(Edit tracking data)
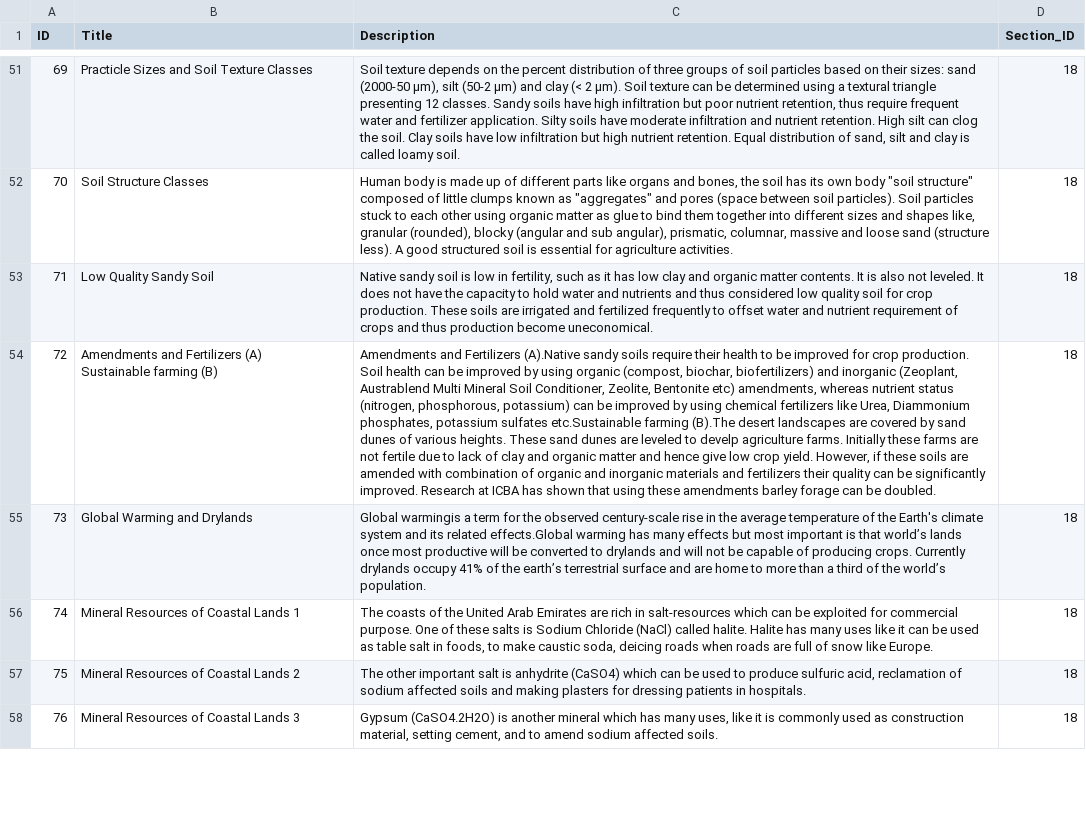
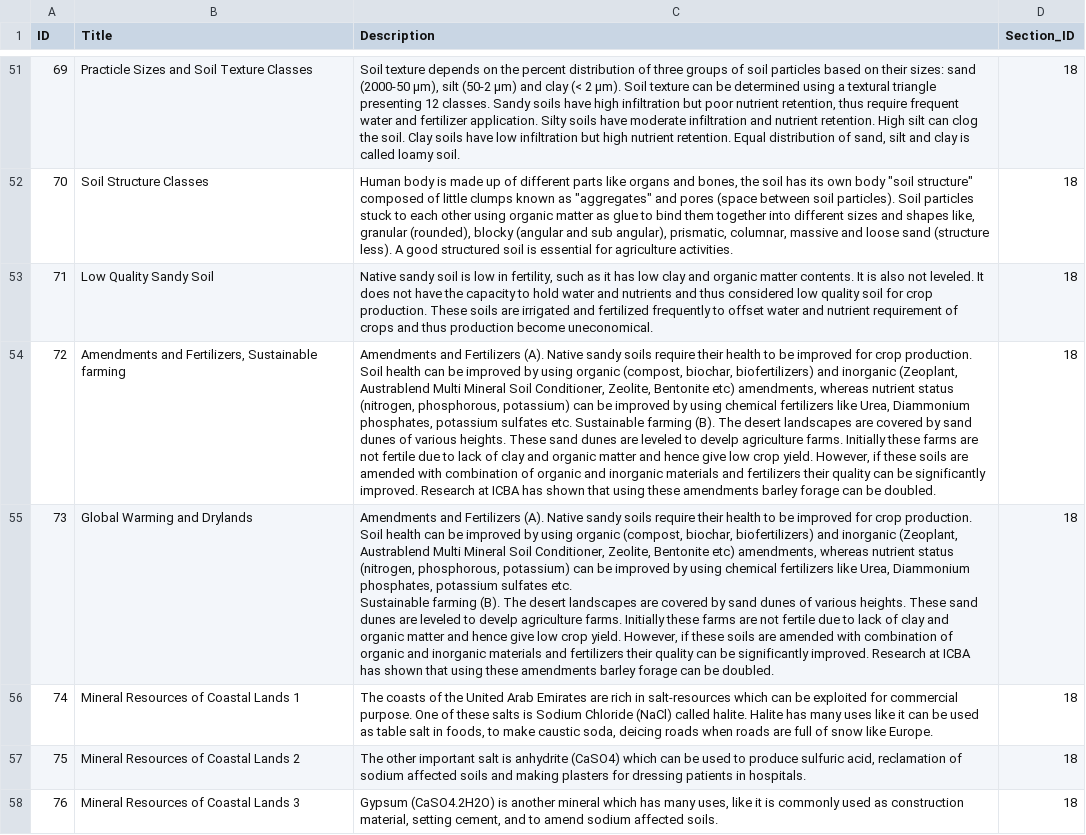
Before and after one commit to thesimplegames/var, a CSV file: Assets/Assets/CSV/database.csv, drawn as a sheet; only a part is shown, gaps mark what is left out; ↵ is a line break in a cell; the diff names each change by its address in the sheet, - before the commit and + after, or states it on an @@ line.

```diff
--- a/Assets/Assets/CSV/database.csv
+++ b/Assets/Assets/CSV/database.csv
-B54 (Title): Amendments and Fertilizers (A) ↵ Sustainable farming (B)
+B54 (Title): Amendments and Fertilizers, Sustainable farming
-C54 (Description): …and Fertilizers (A).Native sandy soils require their health to be improved for crop production. Soil health can be improved by using organic (compost, biochar, biofertilizers) and inorganic (Zeoplant, Austrablend Multi Mineral Soil Conditioner, Zeolite, Bentonite etc) amendments, whereas nutrient status (nitrogen, phosphorous, potassium) can be improved by using chemical fertilizers like Urea, Diammonium phosphates, potassium sulfates etc.Sustainable farming (B).The desert landscapes…
+C54 (Description): …and Fertilizers (A). Native sandy soils require their health to be improved for crop production. Soil health can be improved by using organic (compost, biochar, biofertilizers) and inorganic (Zeoplant, Austrablend Multi Mineral Soil Conditioner, Zeolite, Bentonite etc) amendments, whereas nutrient status (nitrogen, phosphorous, potassium) can be improved by using chemical fertilizers like Urea, Diammonium phosphates, potassium sulfates etc. Sustainable farming (B). The desert landscapes…
-C55 (Description): Global warmingis a term for the observed century-scale rise in the average temperature of the Earth's climate system and its related effects.Global warming has many effects but most important is that world’s lands once most productive will be converted to drylands and will not be capable of producing crops. Currently drylands occupy 41% of the earth’s terrestrial surface and are home to more than a third of the world’s population.
+C55 (Description): Amendments and Fertilizers (A). Native sandy soils require their health to be improved for crop production. Soil health can be improved by using organic (compost, biochar, biofertilizers) and inorganic (Zeoplant, Austrablend Multi Mineral Soil Conditioner, Zeolite, Bentonite etc) amendments, whereas nutrient status (nitrogen, phosphorous, potassium) can be improved by using chemical fertilizers like Urea, Diammonium phosphates, potassium sulfates etc. ↵ Sustainable farming (B). The desert landscapes are covered by sand dunes of various heights. These sand dunes are leveled to develp agriculture farms. Initially these farms are not fertile due to lack of clay and organic matter and hence give low crop yield. However, if these soils are amended with combination of organic and inorganic materials and fertilizers their quality can be significantly improved. Research at ICBA has shown that using these amendments barley forage can be doubled.
```
Also changed, not shown: 2 other files.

(Exercise description) Word-for-word copy, no pictures: write out the entries above in full.

(Answer to the exercise)
Before and after one commit to thesimplegames/var, a CSV file: Assets/Assets/CSV/database.csv, drawn as a sheet; only a part is shown, gaps mark what is left out; ↵ is a line break in a cell; the diff names each change by its address in the sheet, - before the commit and + after, or states it on an @@ line.

```diff
--- a/Assets/Assets/CSV/database.csv
+++ b/Assets/Assets/CSV/database.csv
-B54 (Title): Amendments and Fertilizers (A) ↵ Sustainable farming (B)
+B54 (Title): Amendments and Fertilizers, Sustainable farming
-C54 (Description): …and Fertilizers (A).Native sandy soils require their health to be improved for crop production. Soil health can be improved by using organic (compost, biochar, biofertilizers) and inorganic (Zeoplant, Austrablend Multi Mineral Soil Conditioner, Zeolite, Bentonite etc) amendments, whereas nutrient status (nitrogen, phosphorous, potassium) can be improved by using chemical fertilizers like Urea, Diammonium phosphates, potassium sulfates etc.Sustainable farming (B).The desert landscapes…
+C54 (Description): …and Fertilizers (A). Native sandy soils require their health to be improved for crop production. Soil health can be improved by using organic (compost, biochar, biofertilizers) and inorganic (Zeoplant, Austrablend Multi Mineral Soil Conditioner, Zeolite, Bentonite etc) amendments, whereas nutrient status (nitrogen, phosphorous, potassium) can be improved by using chemical fertilizers like Urea, Diammonium phosphates, potassium sulfates etc. Sustainable farming (B). The desert landscapes…
-C55 (Description): Global warmingis a term for the observed century-scale rise in the average temperature of the Earth's climate system and its related effects.Global warming has many effects but most important is that world’s lands once most productive will be converted to drylands and will not be capable of producing crops. Currently drylands occupy 41% of the earth’s terrestrial surface and are home to more than a third of the world’s population.
+C55 (Description): Amendments and Fertilizers (A). Native sandy soils require their health to be improved for crop production. Soil health can be improved by using organic (compost, biochar, biofertilizers) and inorganic (Zeoplant, Austrablend Multi Mineral Soil Conditioner, Zeolite, Bentonite etc) amendments, whereas nutrient status (nitrogen, phosphorous, potassium) can be improved by using chemical fertilizers like Urea, Diammonium phosphates, potassium sulfates etc. ↵ Sustainable farming (B). The desert landscapes are covered by sand dunes of various heights. These sand dunes are leveled to develp agriculture farms. Initially these farms are not fertile due to lack of clay and organic matter and hence give low crop yield. However, if these soils are amended with combination of organic and inorganic materials and fertilizers their quality can be significantly improved. Research at ICBA has shown that using these amendments barley forage can be doubled.
```
Also changed, not shown: 2 other files.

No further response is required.